Figs grow in Provence like weeds, they are all around. Much to my delight as I adore the green and woody, earthy and milky facets of the fig tree. The fruit itself has a delicate floral aroma and fruitiness. How perfect to explore all of these in perfumery. Figs by the way signify unity, knowledge, and faith, they epitomize the Provençale lifestyle, providing shade for the post lunch “sieste” (a nap); their delicate fruit is to be slowly savored or made into preserves.
In perfume my Holy Grail fig is Diptyque’s Philosykos by Olivia Giacobetti. This was innovative and such a hit that it inspired or informed many other perfumes. A whole new genre opened up! Inevitably over time there has been a trickle down effect to the home fragrance category.
Personally I dislike sweet smelling/gourmand candles. The thought of filling my living room with vanilla makes me cringe. Fig on the other hand is perfect. It’s fresh in a green way, it’s soothing and gives a wonderful natural and clean effect. Like stepping into a cool and dewy garden in Provence in the early morning.
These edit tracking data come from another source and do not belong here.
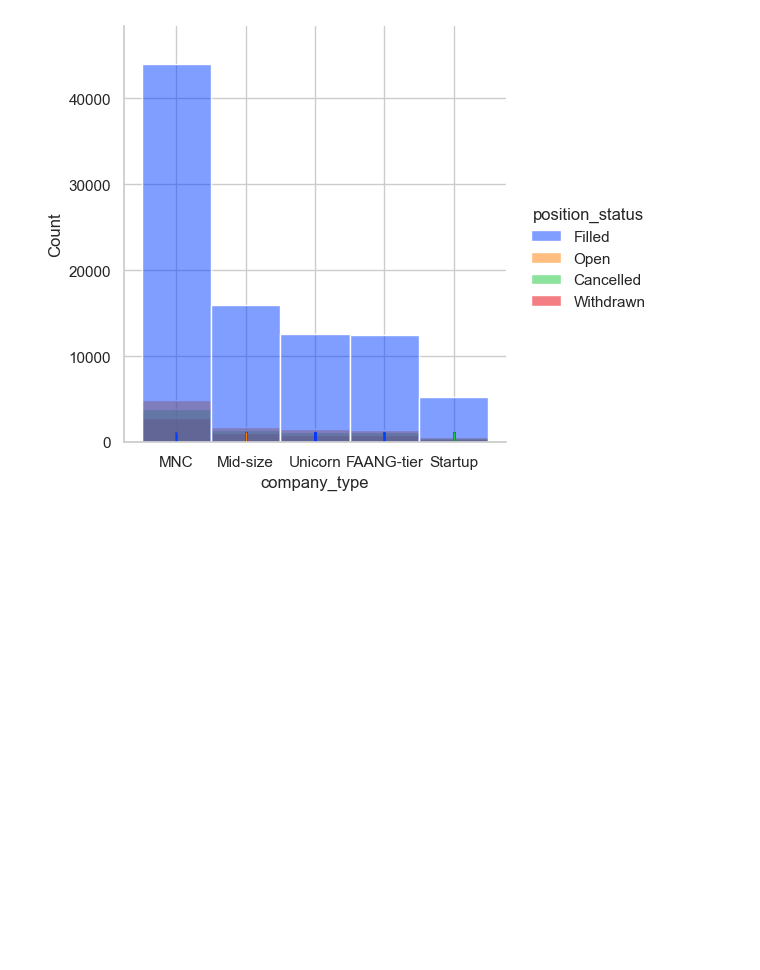
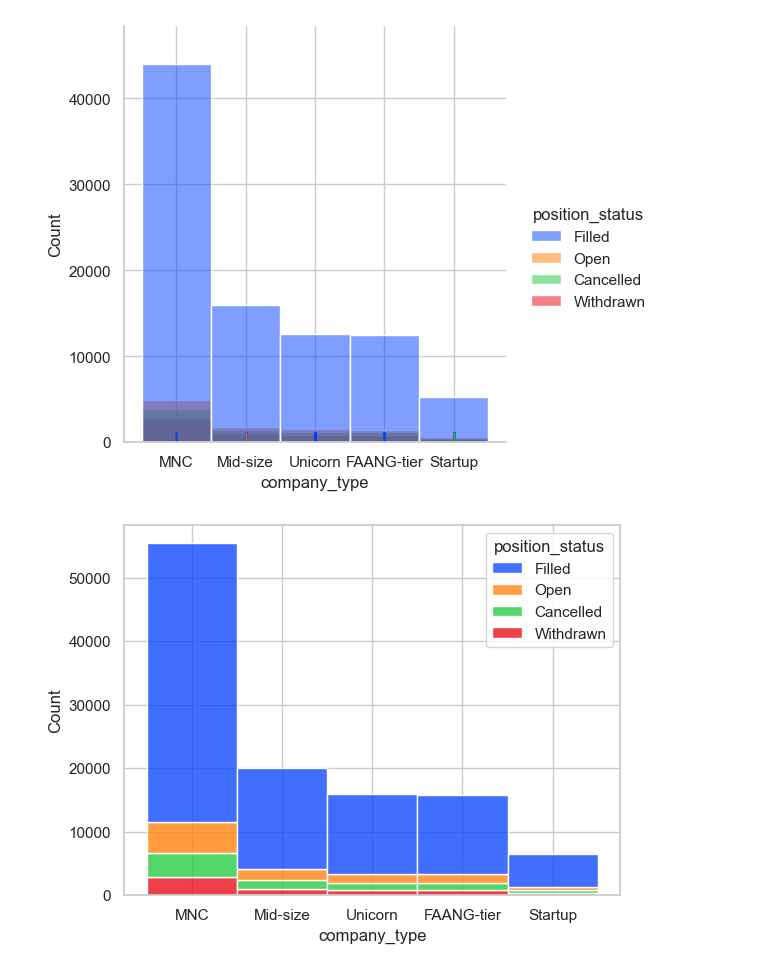
Before and after one commit to noobcoder909/task_2, a Jupyter notebook: pandas_and_seaborn.ipynb, the cells around one changed output. Saved outputs shown, nothing was run; the diff lists cells and outputs as text; code cells hidden in the pictures; blank space fills up the shorter version.

```diff
--- a/pandas_and_seaborn.ipynb
+++ b/pandas_and_seaborn.ipynb
@@ -782,3 +782,8 @@ sns.displot(data=df, x='company_type', hue='position_status', kind='hist',palett
 plt.show()
 # %% [output]
 [figure]
+# %%
+sns.histplot(data=df, x='company_type', hue='position_status', multiple='stack',palette='bright')
+plt.show()
+# %% [output]
+[figure, added]
```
Here are my three favorite fig home fragrances:
- Rose et Marius Figue, this beautiful luxury brand has the fig leaf as their emblem so naturally enough their fig candle is superb. The candle holder is an exquisite objet d’art to treasure; it’s second to none. Their candles are entirely handmade in Provence and this is a perfect example of top down design, every aspect is luxurious.
- Diptyque Figuier. Woody, milky, fantastic throw and it lasts and lasts. Such a treat.
- L’Artisan Parfumeur Intérieur Figuier, this is similar to the Diptyque but even woodier. Very elegant and grown up. I see from their website it is a bestseller. Rightly so.
A little candle tip; trim your wicks to 1/4 inch as it avoids black smoke and the candle will burn better for longer.
I also have a super and super-simple Fig Jam Recipe to share with you:
1 kilo of figs, 1 kilo of sugar, crushed seeds of 10 cardamon pods, plus the zest and juice of one lemon.
Boil all these ingredients together for 20 minutes, mash with a potato masher, or blend with a stick blender, then pour into sterilized jars. I sometimes use a little of this mixed with olive oil and lemon juice as a salad dressing, or I eat it with bread and cheese, or I have it quite simply with toasted bread and butter for breakfast. Be warned, it is addictive!
Merci, Rebecca. What’s your favorite fig recipe? Feel free to share on the comments below or on our Facebook page. We cannot get enough this season.
– Guest Blog Post by Rebecca Amer, Fragrance Consultant of Irridessence